Benedict XVI in Cyprus: a significant step in the ecumenical journey
Nicosia (AsiaNews) - Recalling the embrace between Paul VI and Athenagoras, which marked the end of the schism of the two churches (begun in 1054, but essentially consummated with the Fourth Crusade in 1204) and the breakthrough in relations between Catholics and Orthodox Benedict XVI concluded his visit to the island of Cyprus.
With this reference in his farewell speech at the airport of Larnaca, the pope wanted to express his heartfelt wish that this visit has been another step forward along the path towards full unity, began, in his words, by the unforgettable Ecumenical Patriarch Athenagoras and his great predecessor Paul VI.
Cypriots, and they were not alone, were greatly pleased by Benedict XVI words, when referring to his lodgings in the nunciature, right next to the buffer zone between the two parts of Cyprus, he said:" I have seen for myself something of the sad division of the island, as well as learning of the loss of a significant part of a cultural heritage which belongs to all humanity. I have also listened to Cypriots from the north who wish to return in peace to their homes and places of worship, and I have been deeply moved by their pleas”.
Referring to the "sad division of the island, he added that" much good has been achieved in this regard through substantive dialogue in recent years, though much remains to be done to overcome divisions” and commented favourably on the efforts towards reunification made by President Christofias.
In turn, President Christofias thanked Benedict XVI for his continued support for a just and durable solution to the Cyprus question, which will be resolved based on the motion of the United Nations and the principles of the European Union.

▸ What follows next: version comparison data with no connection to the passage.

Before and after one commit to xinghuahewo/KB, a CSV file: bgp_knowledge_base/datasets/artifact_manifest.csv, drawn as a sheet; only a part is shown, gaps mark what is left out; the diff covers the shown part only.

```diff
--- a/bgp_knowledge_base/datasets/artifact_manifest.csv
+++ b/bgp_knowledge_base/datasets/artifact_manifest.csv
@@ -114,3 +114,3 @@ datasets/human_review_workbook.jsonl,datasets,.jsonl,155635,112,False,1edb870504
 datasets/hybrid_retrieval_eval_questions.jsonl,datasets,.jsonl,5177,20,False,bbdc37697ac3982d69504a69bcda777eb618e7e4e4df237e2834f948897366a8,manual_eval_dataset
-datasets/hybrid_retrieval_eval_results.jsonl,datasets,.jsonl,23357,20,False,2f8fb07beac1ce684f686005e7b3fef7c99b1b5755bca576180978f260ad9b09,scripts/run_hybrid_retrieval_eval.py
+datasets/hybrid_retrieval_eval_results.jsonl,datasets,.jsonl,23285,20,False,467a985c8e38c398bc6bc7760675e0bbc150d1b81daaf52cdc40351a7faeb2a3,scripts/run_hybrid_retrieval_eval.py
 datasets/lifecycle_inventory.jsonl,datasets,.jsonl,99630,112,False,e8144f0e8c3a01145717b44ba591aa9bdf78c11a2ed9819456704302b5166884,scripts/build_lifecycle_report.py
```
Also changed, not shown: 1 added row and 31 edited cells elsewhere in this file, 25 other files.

Comments in Cyprus regarding this visit, strongly supported by Archbishop Chrysostomos, claim it was important for two reasons. Firstly, it confirmed the belief that only with the ecumenical dialogue, strongly backed by the Church of Rome and the Ecumenical Patriarchate of Constantinople, can a response to the challenges of today be formulated and secondly, the spectre of the Crusades can not continue be held over the Catholic Church, as some fringes of the Orthodox world try to do every so often, fringes that are truly marginal and without social feedback. It is no accident that ecumenical dialogue has found new life in this land, an extremity of Christian Europe, towards those lands that have seen the birth of Christianity and where it now struggles to survive in the midst of a thousand difficulties.